Wocka Wocka!

I don’t know what “Wocka Wocka” means. It’s what the muppets’ Fozzie Bear says after he cracks a joke – he considers himself something of a stand-up comic, so he cracks a lot of jokes. And then says, “Wocka wocka wocka!” I adore the muppets, but I feel more of a kinship with Miss Piggy than with Fozzie and his creative chortling.

But Wocka Wocka! starts with a W. And today is W in the A to Z Challenge (three more left, but who’s counting…). And today is our Wedding anniversary. And we were married at Wingate Park Country Club, in Pretoria, South Africa. So it seemed to be meaningful that today was a W day, despite the lack of meaning in Fozzie’s mirth.

Sixteen years married. The sun beat down so unseasonably fiercely on the golf course at Wingate that fall Sunday, our guests took cover under bright red umbrellas emblazoned with “Dunhill Tobacco Company Ltd.” Dunhill probably did not intend its umbrellas be used to shield the revelers from the South African midday sun at a small wedding, but thank goodness for that rosy shade! If not for them we might have had to share our chuppah (wedding canopy).


Pretoria April 26, 1998

Those first few anniversaries we celebrated with such earnest, so deliberately – cards and gifts to each other, phone calls and emails from around the world, a romantic dinner at a special restaurant. A day, this day, to celebrate each other, the moment he smashed the glass under the chuppah, the exuberant Mazal Tovs resounding in our ears for years.

As our union steadily and not-so-slowly expanded from two to six, the day itself waned in importance. We still exchanged cards – maybe a gift on the odd year, but his birthday is three weeks before and mine is two weeks after, so to add more wrapping paper to the pile seemed ridiculous and unnecessary. With one, two, three and then four kids around, there was less time and space to feel uniquely special and celebrated in our duo. “Happy anniversary,” at 6.47am, a meaningful but hastily scrawled funny card, a quick kiss. Probably dinner out, but not too late, and a rush to meet him in San Francisco, or pick him up from the train station in the rain, to make the reservation on time, stay interesting and interested and don’t yawn!

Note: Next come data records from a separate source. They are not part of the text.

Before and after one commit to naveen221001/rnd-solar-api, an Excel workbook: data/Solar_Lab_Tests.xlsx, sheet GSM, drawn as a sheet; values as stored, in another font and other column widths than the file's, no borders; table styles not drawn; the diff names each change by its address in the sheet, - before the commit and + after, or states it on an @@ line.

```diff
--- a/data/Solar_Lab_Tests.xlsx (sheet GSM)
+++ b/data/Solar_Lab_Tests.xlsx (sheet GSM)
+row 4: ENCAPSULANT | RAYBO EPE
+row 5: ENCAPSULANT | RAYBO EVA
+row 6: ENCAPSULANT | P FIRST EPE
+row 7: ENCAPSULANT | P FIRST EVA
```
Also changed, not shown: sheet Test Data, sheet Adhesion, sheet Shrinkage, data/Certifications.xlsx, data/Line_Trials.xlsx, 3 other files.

Sixteen years today. It’s a pretty long time. Driving age. We didn’t exchange cards. Neither of us has had the bandwidth to plan ahead. It wasn’t a mutual decision not to do cards – in fact, I realized it right now. I didn’t get him a card, and he didn’t get me one. I’m vaguely relieved we are equally oblivious – if he had given me a card with no reciprocity, I would’ve looked terribly inconsiderate and felt, quite frankly, like an asshole.

And we are going out this evening, but to celebrate our friend’s birthday, not our anniversary. Maybe our eyes will meet and we’ll quietly raise a glass to each other for a second. Or not.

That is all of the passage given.